(Records provided)
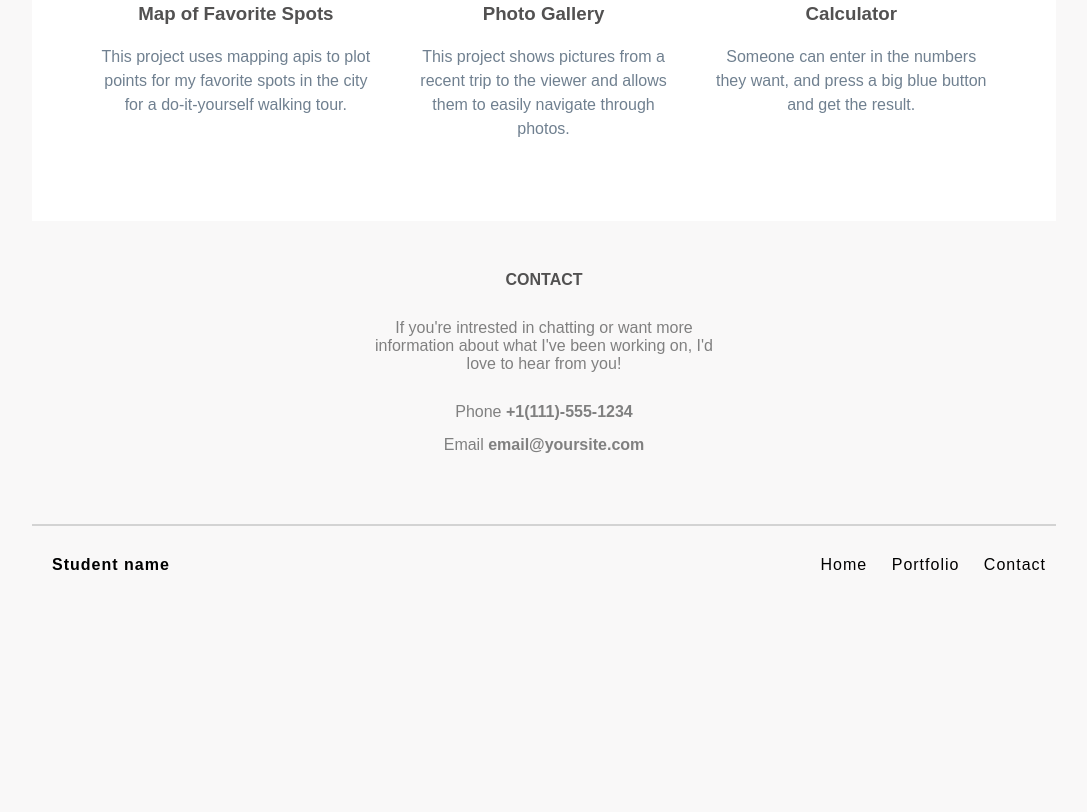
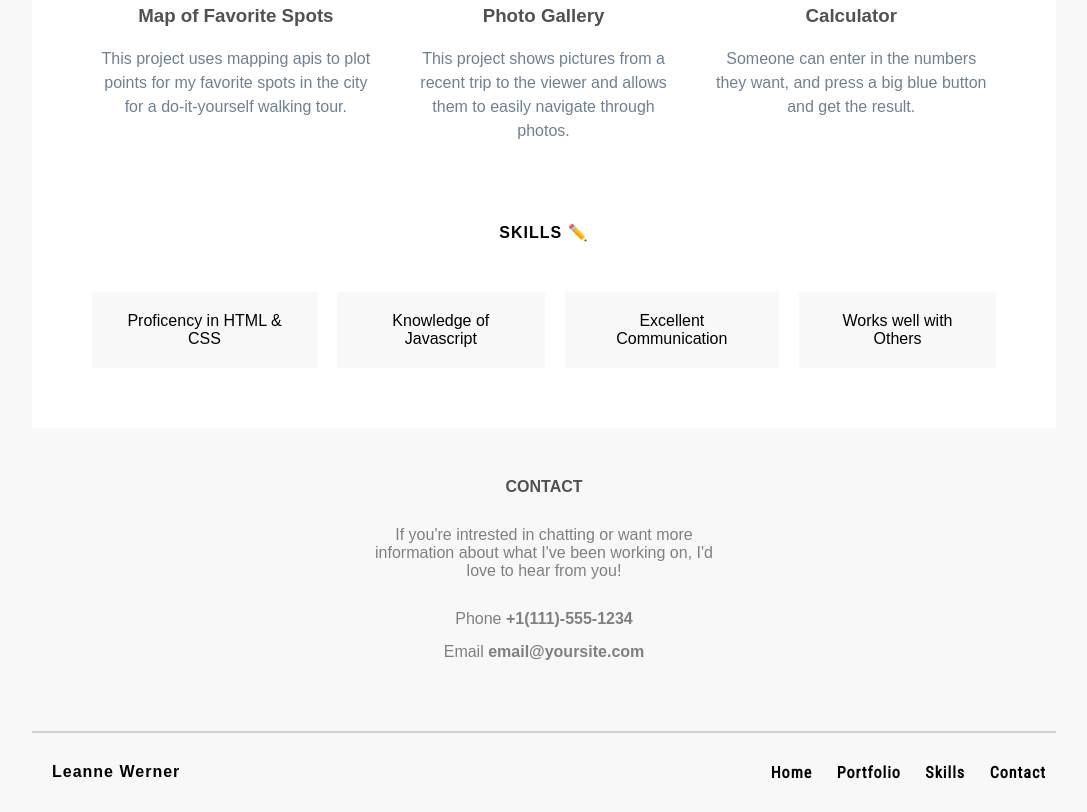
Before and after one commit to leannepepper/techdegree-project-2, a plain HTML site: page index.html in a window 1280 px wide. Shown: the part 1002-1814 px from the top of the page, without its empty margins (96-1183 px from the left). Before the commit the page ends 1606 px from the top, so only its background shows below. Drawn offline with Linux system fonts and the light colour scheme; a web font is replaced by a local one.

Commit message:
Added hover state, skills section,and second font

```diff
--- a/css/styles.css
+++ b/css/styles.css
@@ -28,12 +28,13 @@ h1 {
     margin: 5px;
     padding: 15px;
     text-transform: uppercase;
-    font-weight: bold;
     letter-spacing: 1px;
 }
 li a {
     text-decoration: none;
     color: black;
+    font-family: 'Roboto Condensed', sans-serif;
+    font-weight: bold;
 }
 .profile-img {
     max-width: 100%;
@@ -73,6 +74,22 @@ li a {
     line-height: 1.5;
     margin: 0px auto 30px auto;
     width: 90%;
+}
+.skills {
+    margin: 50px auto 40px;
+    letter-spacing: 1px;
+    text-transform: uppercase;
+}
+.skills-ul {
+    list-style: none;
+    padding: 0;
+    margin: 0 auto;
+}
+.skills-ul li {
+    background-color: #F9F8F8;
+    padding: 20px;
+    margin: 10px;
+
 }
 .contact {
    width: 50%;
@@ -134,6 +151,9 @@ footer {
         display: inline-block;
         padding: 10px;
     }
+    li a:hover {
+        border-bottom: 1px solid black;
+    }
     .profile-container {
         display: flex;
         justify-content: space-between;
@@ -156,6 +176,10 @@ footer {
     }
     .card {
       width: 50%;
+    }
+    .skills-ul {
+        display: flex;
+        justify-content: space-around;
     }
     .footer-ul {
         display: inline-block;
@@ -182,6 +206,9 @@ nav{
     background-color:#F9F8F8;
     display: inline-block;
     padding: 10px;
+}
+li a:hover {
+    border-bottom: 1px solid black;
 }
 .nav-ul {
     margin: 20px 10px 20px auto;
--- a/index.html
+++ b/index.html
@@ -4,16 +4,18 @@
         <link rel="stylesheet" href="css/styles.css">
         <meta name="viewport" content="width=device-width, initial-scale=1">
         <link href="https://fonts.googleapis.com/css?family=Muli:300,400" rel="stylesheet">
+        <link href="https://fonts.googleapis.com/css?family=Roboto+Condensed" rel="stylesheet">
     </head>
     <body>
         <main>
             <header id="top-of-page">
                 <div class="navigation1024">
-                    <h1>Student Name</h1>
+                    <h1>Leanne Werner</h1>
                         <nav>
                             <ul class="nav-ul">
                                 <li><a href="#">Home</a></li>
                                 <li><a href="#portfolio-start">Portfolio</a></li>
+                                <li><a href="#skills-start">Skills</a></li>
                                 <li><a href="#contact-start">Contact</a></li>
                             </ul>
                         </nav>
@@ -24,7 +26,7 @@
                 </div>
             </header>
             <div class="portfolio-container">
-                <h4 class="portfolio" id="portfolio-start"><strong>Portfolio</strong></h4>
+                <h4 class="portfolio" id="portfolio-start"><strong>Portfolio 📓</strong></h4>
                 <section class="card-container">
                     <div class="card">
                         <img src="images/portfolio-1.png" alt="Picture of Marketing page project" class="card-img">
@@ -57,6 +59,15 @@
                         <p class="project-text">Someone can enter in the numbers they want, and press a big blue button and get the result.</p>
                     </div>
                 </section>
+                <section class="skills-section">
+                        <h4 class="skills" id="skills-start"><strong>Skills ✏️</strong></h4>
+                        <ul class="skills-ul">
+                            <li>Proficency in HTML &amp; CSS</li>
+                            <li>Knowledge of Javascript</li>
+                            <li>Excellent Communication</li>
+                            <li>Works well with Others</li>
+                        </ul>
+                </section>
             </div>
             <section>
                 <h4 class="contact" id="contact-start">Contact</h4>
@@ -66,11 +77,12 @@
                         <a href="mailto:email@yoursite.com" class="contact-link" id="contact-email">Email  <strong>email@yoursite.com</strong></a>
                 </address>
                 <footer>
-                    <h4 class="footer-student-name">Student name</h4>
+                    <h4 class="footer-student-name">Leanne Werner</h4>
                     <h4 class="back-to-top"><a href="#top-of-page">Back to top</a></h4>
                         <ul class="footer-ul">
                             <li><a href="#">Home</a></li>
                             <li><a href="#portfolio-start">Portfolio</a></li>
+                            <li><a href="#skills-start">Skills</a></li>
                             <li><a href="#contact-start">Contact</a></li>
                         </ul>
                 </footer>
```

(Your goal) Return all of the entries exactly as written, but drop any pictures they hold.

(Written solution)
Before and after one commit to leannepepper/techdegree-project-2, a plain HTML site: page index.html in a window 1280 px wide. Shown: the part 1002-1814 px from the top of the page, without its empty margins (96-1183 px from the left). Before the commit the page ends 1606 px from the top, so only its background shows below. Drawn offline with Linux system fonts and the light colour scheme; a web font is replaced by a local one.

Commit message:
Added hover state, skills section,and second font

```diff
--- a/css/styles.css
+++ b/css/styles.css
@@ -28,12 +28,13 @@ h1 {
     margin: 5px;
     padding: 15px;
     text-transform: uppercase;
-    font-weight: bold;
     letter-spacing: 1px;
 }
 li a {
     text-decoration: none;
     color: black;
+    font-family: 'Roboto Condensed', sans-serif;
+    font-weight: bold;
 }
 .profile-img {
     max-width: 100%;
@@ -73,6 +74,22 @@ li a {
     line-height: 1.5;
     margin: 0px auto 30px auto;
     width: 90%;
+}
+.skills {
+    margin: 50px auto 40px;
+    letter-spacing: 1px;
+    text-transform: uppercase;
+}
+.skills-ul {
+    list-style: none;
+    padding: 0;
+    margin: 0 auto;
+}
+.skills-ul li {
+    background-color: #F9F8F8;
+    padding: 20px;
+    margin: 10px;
+
 }
 .contact {
    width: 50%;
@@ -134,6 +151,9 @@ footer {
         display: inline-block;
         padding: 10px;
     }
+    li a:hover {
+        border-bottom: 1px solid black;
+    }
     .profile-container {
         display: flex;
         justify-content: space-between;
@@ -156,6 +176,10 @@ footer {
     }
     .card {
       width: 50%;
+    }
+    .skills-ul {
+        display: flex;
+        justify-content: space-around;
     }
     .footer-ul {
         display: inline-block;
@@ -182,6 +206,9 @@ nav{
     background-color:#F9F8F8;
     display: inline-block;
     padding: 10px;
+}
+li a:hover {
+    border-bottom: 1px solid black;
 }
 .nav-ul {
     margin: 20px 10px 20px auto;
--- a/index.html
+++ b/index.html
@@ -4,16 +4,18 @@
         <link rel="stylesheet" href="css/styles.css">
         <meta name="viewport" content="width=device-width, initial-scale=1">
         <link href="https://fonts.googleapis.com/css?family=Muli:300,400" rel="stylesheet">
+        <link href="https://fonts.googleapis.com/css?family=Roboto+Condensed" rel="stylesheet">
     </head>
     <body>
         <main>
             <header id="top-of-page">
                 <div class="navigation1024">
-                    <h1>Student Name</h1>
+                    <h1>Leanne Werner</h1>
                         <nav>
                             <ul class="nav-ul">
                                 <li><a href="#">Home</a></li>
                                 <li><a href="#portfolio-start">Portfolio</a></li>
+                                <li><a href="#skills-start">Skills</a></li>
                                 <li><a href="#contact-start">Contact</a></li>
                             </ul>
                         </nav>
@@ -24,7 +26,7 @@
                 </div>
             </header>
             <div class="portfolio-container">
-                <h4 class="portfolio" id="portfolio-start"><strong>Portfolio</strong></h4>
+                <h4 class="portfolio" id="portfolio-start"><strong>Portfolio 📓</strong></h4>
                 <section class="card-container">
                     <div class="card">
                         <img src="images/portfolio-1.png" alt="Picture of Marketing page project" class="card-img">
@@ -57,6 +59,15 @@
                         <p class="project-text">Someone can enter in the numbers they want, and press a big blue button and get the result.</p>
                     </div>
                 </section>
+                <section class="skills-section">
+                        <h4 class="skills" id="skills-start"><strong>Skills ✏️</strong></h4>
+                        <ul class="skills-ul">
+                            <li>Proficency in HTML &amp; CSS</li>
+                            <li>Knowledge of Javascript</li>
+                            <li>Excellent Communication</li>
+                            <li>Works well with Others</li>
+                        </ul>
+                </section>
             </div>
             <section>
                 <h4 class="contact" id="contact-start">Contact</h4>
@@ -66,11 +77,12 @@
                         <a href="mailto:email@yoursite.com" class="contact-link" id="contact-email">Email  <strong>email@yoursite.com</strong></a>
                 </address>
                 <footer>
-                    <h4 class="footer-student-name">Student name</h4>
+                    <h4 class="footer-student-name">Leanne Werner</h4>
                     <h4 class="back-to-top"><a href="#top-of-page">Back to top</a></h4>
                         <ul class="footer-ul">
                             <li><a href="#">Home</a></li>
                             <li><a href="#portfolio-start">Portfolio</a></li>
+                            <li><a href="#skills-start">Skills</a></li>
                             <li><a href="#contact-start">Contact</a></li>
                         </ul>
                 </footer>
```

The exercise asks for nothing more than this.